**Dataset records**
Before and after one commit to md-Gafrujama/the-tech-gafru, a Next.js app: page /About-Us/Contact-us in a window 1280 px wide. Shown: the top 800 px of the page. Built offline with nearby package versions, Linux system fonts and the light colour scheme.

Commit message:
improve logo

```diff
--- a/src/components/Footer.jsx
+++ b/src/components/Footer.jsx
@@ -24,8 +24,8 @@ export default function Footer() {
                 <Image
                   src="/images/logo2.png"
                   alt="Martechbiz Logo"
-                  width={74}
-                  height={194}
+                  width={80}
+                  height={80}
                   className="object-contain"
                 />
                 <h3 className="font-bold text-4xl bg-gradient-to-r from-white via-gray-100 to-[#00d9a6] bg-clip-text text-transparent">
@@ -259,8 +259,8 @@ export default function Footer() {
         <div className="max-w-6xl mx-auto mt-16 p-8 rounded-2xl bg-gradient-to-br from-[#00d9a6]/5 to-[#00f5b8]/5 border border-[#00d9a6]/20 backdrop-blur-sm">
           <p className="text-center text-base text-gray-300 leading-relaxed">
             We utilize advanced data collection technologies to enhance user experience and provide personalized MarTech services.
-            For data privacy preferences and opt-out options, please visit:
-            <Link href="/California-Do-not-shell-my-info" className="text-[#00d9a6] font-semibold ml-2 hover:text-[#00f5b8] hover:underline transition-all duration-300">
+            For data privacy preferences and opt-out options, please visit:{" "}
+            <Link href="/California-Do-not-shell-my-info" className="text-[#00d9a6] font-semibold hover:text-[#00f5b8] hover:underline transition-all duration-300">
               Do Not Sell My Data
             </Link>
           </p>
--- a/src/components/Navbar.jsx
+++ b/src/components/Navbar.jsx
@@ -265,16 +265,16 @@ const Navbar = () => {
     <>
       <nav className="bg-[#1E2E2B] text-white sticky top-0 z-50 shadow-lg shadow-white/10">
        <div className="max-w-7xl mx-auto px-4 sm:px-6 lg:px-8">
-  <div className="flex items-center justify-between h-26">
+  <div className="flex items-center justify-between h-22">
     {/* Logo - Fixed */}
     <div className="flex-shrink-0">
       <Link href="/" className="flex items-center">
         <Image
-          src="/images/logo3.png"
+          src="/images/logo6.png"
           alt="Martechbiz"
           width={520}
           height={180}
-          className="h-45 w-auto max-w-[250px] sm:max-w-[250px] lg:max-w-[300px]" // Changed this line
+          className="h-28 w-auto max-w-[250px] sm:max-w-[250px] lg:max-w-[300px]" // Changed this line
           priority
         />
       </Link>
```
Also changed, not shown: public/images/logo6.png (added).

**What is required**
In full and without alteration, write out the data above.

**Reply**
Before and after one commit to md-Gafrujama/the-tech-gafru, a Next.js app: page /About-Us/Contact-us in a window 1280 px wide. Shown: the top 800 px of the page. Built offline with nearby package versions, Linux system fonts and the light colour scheme.

Commit message:
improve logo

```diff
--- a/src/components/Footer.jsx
+++ b/src/components/Footer.jsx
@@ -24,8 +24,8 @@ export default function Footer() {
                 <Image
                   src="/images/logo2.png"
                   alt="Martechbiz Logo"
-                  width={74}
-                  height={194}
+                  width={80}
+                  height={80}
                   className="object-contain"
                 />
                 <h3 className="font-bold text-4xl bg-gradient-to-r from-white via-gray-100 to-[#00d9a6] bg-clip-text text-transparent">
@@ -259,8 +259,8 @@ export default function Footer() {
         <div className="max-w-6xl mx-auto mt-16 p-8 rounded-2xl bg-gradient-to-br from-[#00d9a6]/5 to-[#00f5b8]/5 border border-[#00d9a6]/20 backdrop-blur-sm">
           <p className="text-center text-base text-gray-300 leading-relaxed">
             We utilize advanced data collection technologies to enhance user experience and provide personalized MarTech services.
-            For data privacy preferences and opt-out options, please visit:
-            <Link href="/California-Do-not-shell-my-info" className="text-[#00d9a6] font-semibold ml-2 hover:text-[#00f5b8] hover:underline transition-all duration-300">
+            For data privacy preferences and opt-out options, please visit:{" "}
+            <Link href="/California-Do-not-shell-my-info" className="text-[#00d9a6] font-semibold hover:text-[#00f5b8] hover:underline transition-all duration-300">
               Do Not Sell My Data
             </Link>
           </p>
--- a/src/components/Navbar.jsx
+++ b/src/components/Navbar.jsx
@@ -265,16 +265,16 @@ const Navbar = () => {
     <>
       <nav className="bg-[#1E2E2B] text-white sticky top-0 z-50 shadow-lg shadow-white/10">
        <div className="max-w-7xl mx-auto px-4 sm:px-6 lg:px-8">
-  <div className="flex items-center justify-between h-26">
+  <div className="flex items-center justify-between h-22">
     {/* Logo - Fixed */}
     <div className="flex-shrink-0">
       <Link href="/" className="flex items-center">
         <Image
-          src="/images/logo3.png"
+          src="/images/logo6.png"
           alt="Martechbiz"
           width={520}
           height={180}
-          className="h-45 w-auto max-w-[250px] sm:max-w-[250px] lg:max-w-[300px]" // Changed this line
+          className="h-28 w-auto max-w-[250px] sm:max-w-[250px] lg:max-w-[300px]" // Changed this line
           priority
         />
       </Link>
```
Also changed, not shown: public/images/logo6.png (added).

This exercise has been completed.